Even after Kathryn Bigelow won the “Best Director” Oscar last year, Catherine Hardwicke says women are still having to “fight” in Hollywood in order to make it against men.
Catherine, director of Twilight, says she wasn’t even allowed to pitch to direct Mark Wahlberg‘s The Fighter.
“I couldn’t get an interview even though my last movie made $400 million,” she told TheWrap. “I was told it had to be directed by a man — am I crazy?”
“It’s about action, it’s about boxing, so a man has to direct it … But they’ll let a man direct Sex in the City or any girly movie you’ve ever heard of.”
But showing no hard feelings, Catherine did say she liked what David O. Russell ended up doing with the film.
According to San Diego State University’s annual report, “The Celluloid Ceiling: Behind-the-Scenes Employment of Women on the Top 250 Films of 2010,” women only made up 7 percent of directors of major motion pictures in 2010.
Even though they are making improvements, Catherine says women still face plenty of discrimination.
The reports shows that the percentage of women directing major movies decreased from 9 percent in 1998 to 7 percent in 2009 and 2010.
In addition, women made up 2 percent of all cinematographers, 10 percent of all writers, 15 percent of all executive producers, 18 percent of all editors and 24 percent of all producers in 2010.
“These numbers are just remarkably stable,” executive director of San Diego State University’s Center for the Study of Women in Television and Films, Martha M. Lauzen, said.

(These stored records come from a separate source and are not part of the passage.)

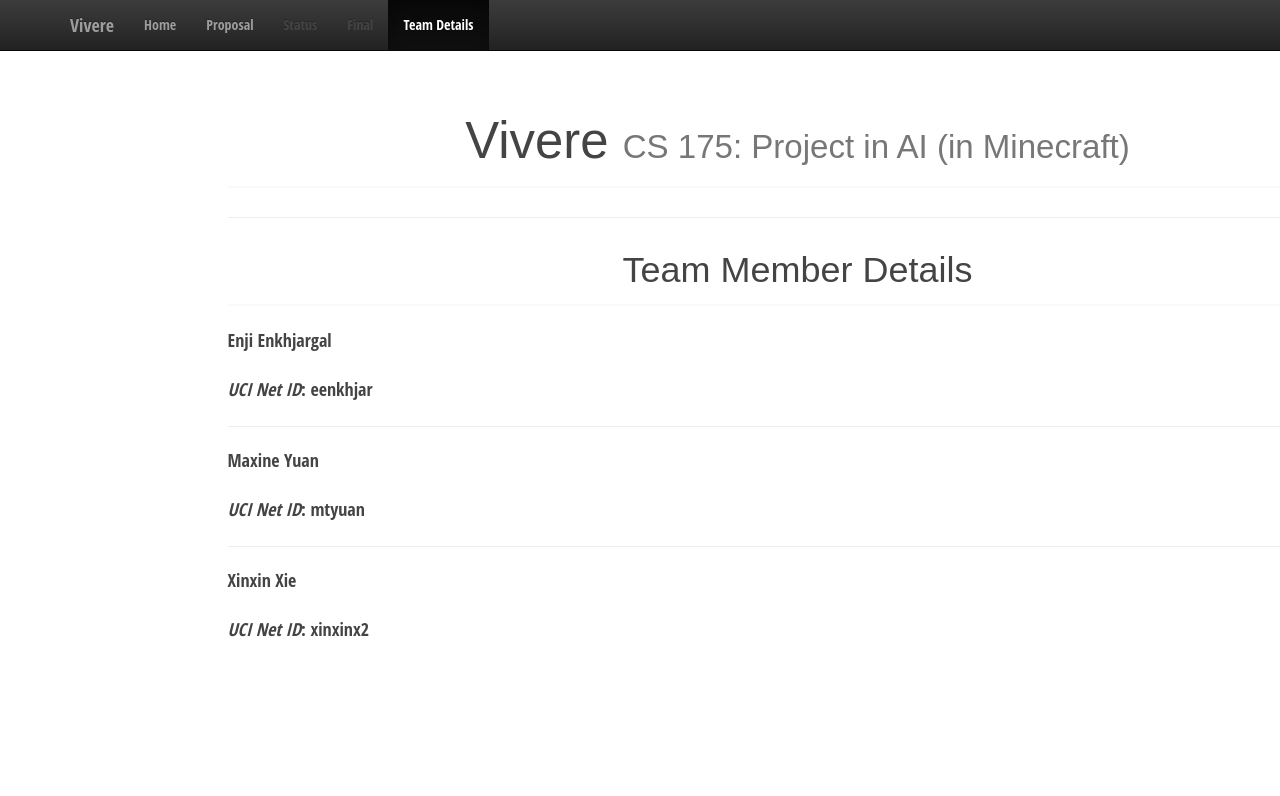
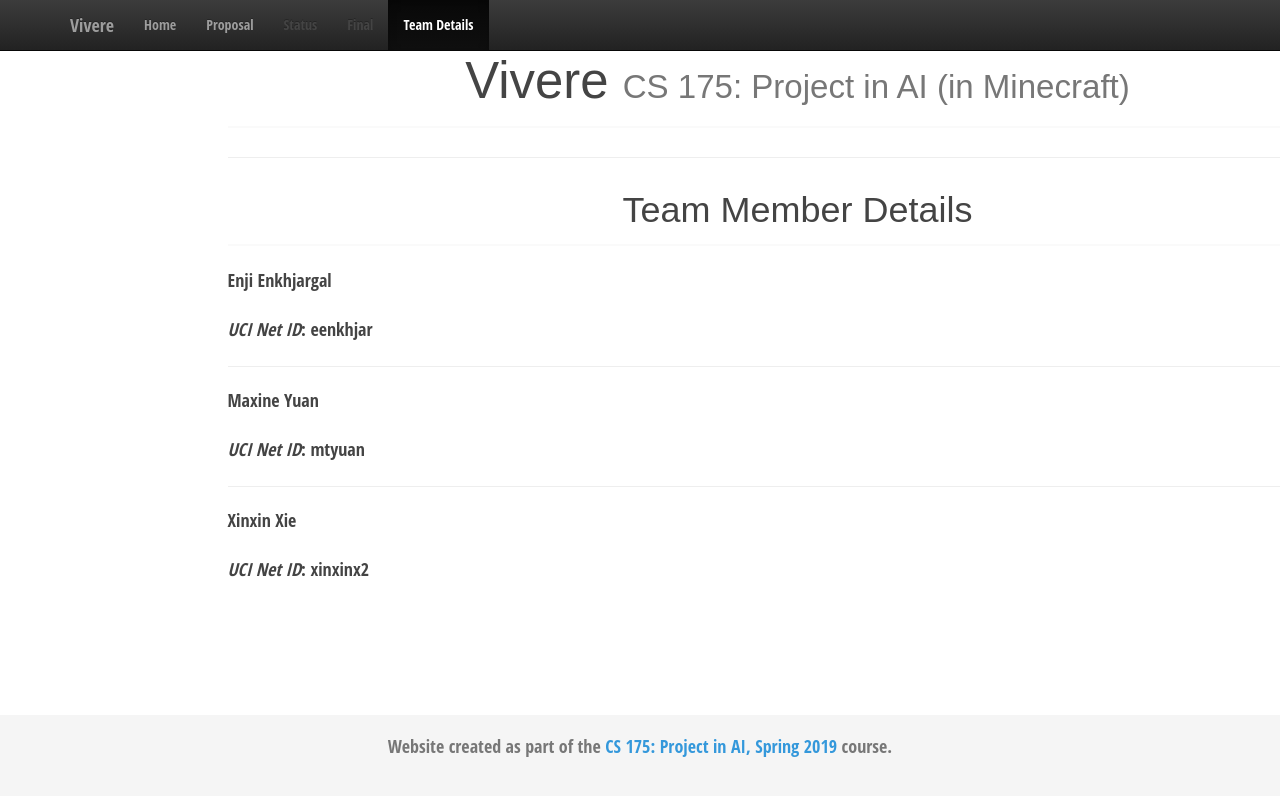
Before and after one commit to Enhjin/Vivere, a Jekyll site: the page built from docs/team.md, in a window 1280 px wide and 900 px high. Shown: the top 796 px of the window. Built offline with Jekyll 4.4.1, drawn with Linux system fonts in a browser that asks for light colours.

Commit message:
Update custom.css

```diff
--- a/docs/css/custom.css
+++ b/docs/css/custom.css
@@ -16,10 +16,11 @@
   padding: 1rem;
   width: 100%;
   /* Set the fixed height of the footer here */
-  height: 40px;
+  min-height: 40px;
   background-color: #f5f5f5;
   margin-left: auto;
   margin-right: auto;
+  margin-bottom: 100px;
   text-align: center;
 }
 
@@ -27,7 +28,7 @@
 /* Custom page CSS
 -------------------------------------------------- */
 /* Not required for template or sticky footer method. */
-
+/*
 body > .container {
   padding: 60px 15px 0;
 }
@@ -44,7 +45,7 @@
   font-size: 80%;
 }
 
-
+*/
 
 @media print {
   *,
```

But, some have broken what Lauzen calls the “celluloid ceiling” like Kathryn did last year.